As a private investor I do not have the luxury of using institutional platforms/tools such as Bloomberg terminal, CapitalIQ or any premium market research report that costs $1000 each. When I first started out picking individual stocks I had limited tools available to generate investment ideas…
…It turned out though that ideas can be generated without these tools if you have:
1/ an investment philosophy
2/ a long-term investment horizon
Number 1 enables you to filter out quickly things you don’t want to read and number 2 keeps you away from thinking that you must have an “edge” to do well in stock market.
In fact all private investors have an “edge” that institutional investors don’t: PATIENCE. But let’s save that for another post.
Once the above 2 are set you can spot/generate ideas quickly using virtually any free/affordable investment-related source on the Internet.
Some of the tools that I use frequently include (from least to most useful):
Any website that covers companies/ stocks/ financial markets would do. These could be yahoo finance, google finance, Financial Times (if you happen to pay for it or your company pays for it), Wall Street Journal (similarly to FT) etc.
Reading news to generate ideas is difficult if you don’t have an investment philosophy. This is because you will be overwhelmed by the amount of news that get featured daily. Virtually any news would sound so important that you end up thinking you have to read them all.
As a quality-investing disciple I have an investment philosophy that I can stick with. As such I will be quick to filter out useless news such as political, macro-economic or technological news. In terms of company news I won’t spend any time reading companies that are described by journalists as “one of the fastest growth companies” or something similar. I would opt for news that feature companies being described as the largest, the number 1 market share, etc.
News won’t generate many ideas as you can only read so much news per day and it’s not structured in a way that you can spot it easily.
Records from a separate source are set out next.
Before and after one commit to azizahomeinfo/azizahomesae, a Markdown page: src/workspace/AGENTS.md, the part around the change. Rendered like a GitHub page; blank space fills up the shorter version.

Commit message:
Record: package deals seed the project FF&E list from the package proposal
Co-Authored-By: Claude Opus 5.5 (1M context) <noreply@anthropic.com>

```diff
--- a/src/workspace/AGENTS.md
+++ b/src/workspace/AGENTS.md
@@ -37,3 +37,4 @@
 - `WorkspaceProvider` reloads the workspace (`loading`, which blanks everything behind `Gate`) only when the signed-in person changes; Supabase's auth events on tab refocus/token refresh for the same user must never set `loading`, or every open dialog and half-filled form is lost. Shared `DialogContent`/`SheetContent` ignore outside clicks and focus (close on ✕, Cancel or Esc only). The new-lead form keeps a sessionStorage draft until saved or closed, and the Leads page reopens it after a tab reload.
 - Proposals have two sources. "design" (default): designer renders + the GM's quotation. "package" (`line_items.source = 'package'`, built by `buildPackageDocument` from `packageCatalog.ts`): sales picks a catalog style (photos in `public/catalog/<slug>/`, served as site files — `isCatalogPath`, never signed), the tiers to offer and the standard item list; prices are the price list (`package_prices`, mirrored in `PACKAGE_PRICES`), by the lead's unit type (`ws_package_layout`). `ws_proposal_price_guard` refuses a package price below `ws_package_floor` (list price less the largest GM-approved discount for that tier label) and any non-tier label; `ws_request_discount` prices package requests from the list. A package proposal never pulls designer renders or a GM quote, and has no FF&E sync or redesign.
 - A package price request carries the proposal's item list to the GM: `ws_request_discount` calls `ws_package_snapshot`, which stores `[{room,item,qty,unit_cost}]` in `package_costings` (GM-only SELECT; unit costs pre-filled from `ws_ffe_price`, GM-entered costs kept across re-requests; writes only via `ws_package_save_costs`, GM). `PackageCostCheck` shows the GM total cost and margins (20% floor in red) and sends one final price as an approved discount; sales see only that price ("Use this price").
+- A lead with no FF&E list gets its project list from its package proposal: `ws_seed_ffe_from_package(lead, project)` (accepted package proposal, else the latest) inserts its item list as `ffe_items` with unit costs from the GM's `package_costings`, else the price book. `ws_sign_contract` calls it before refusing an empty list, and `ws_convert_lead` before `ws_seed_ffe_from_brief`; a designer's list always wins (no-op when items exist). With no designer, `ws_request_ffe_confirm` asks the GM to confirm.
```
I would only use the news at the end of the day, normally just to kill boredom and pass time.
At the moment I’m paying for Morningstar monthly subscription which costs £22 a month. I don’t think this would be a troublesome amount of money for anyone looking to invest actively. This is roughly 1.4% of the average monthly take-home pay of a typical graduate.
Morningstar is a superior research investment website. I think they are the best amongst all the sell-side equity-research houses. This is because 1/ MS is independent. They don’t sell reports just to get you to place a trade. They do not have any trading desk/business and as such if they don’t like a company they will say it loud and clear, 2/ the company pioneers in research into economic moats, which fits perfectly to my philosophy and is a good reference source for value/growth investors and 3/ the website is very user-friendly.
I normally do a quick search on companies with 4-5 star rating which indicates they are at discounted price. Then I check if the companies have wide or narrow economic moats. If a company has a wide moat and 4-5 stars I will be down researching it. Right now Morningstar covers a lot of stocks, virtually any big-cap stock in developed markets around the world so you can generate ideas pretty easily.
Warning: This however shouldn’t stop you from doing your own homework. It is easy to follow their advice voluntarily because they are unique in the business of researching stocks, but they sometimes do get things wrong. This is judgemental of course but the companies they love may not be one that you feel compelled to have in your portfolio. One example is L-Brands which I wrote in my last post here.
- Fund’s holdings
Looking at your favourite fund manager/investors’ holdings is also a great way to generate ideas. More often than not I find that this can help you uncover some very interesting companies. At the end of the day fund managers have teams of analysts looking at companies from all corners of the stock market, so funds’ holdings can act as a stock filter for the retail investors…
…But don’t be like “oh if he holds it, it must be good”…
…This is because great companies do not equal great investments. They must be bought at a cheap to reasonable price.
Looking at fund’s holdings helps you uncover names that you should be looking at and add to your watch list, not to buy it with your eyes closed thinking if your master has bought it, it must be right.
At the moment I have a list of investors that I like (you can see them here), each holds a concentrated portfolio of 20-30 holdings. That should give me roughly about 50-100 unique ideas to think about!
- Your experience with the company
In my opinion this has got to be the best source of ideas. It helps you tick the most important criteria of any long-term investing checklist: “do you like the product?”
This is also the best aspect of investing. Overall investing keeps you aware of your surroundings. You will pay attention to almost anything you come across. If your mom uses a particular skincare brand (Shiseido in the case of my mom) why don’t you go and check out the company’s website? Have you paid enough attention to the companies that manufacture things you use every day like the elevators that you climb up and down the Tube, the toothpaste you use every morning, the luxury car your friends like to talk about, the brands that your girlfriend likes to wear or the coffee shop that you love to go to?
My most recent discovery was from today when I realised almost any door lock I came across had “Yale” or “Assa” branded on them…Googled it and Assa Abloy popped up – The biggest lock maker and the most successful lock/security system provider in the world! Why did I not think of this much earlier? Why did this never get featured on the news?!
Your experience with the product gives you so much confidence and conviction in a company. After all successful investing is all about having strong conviction.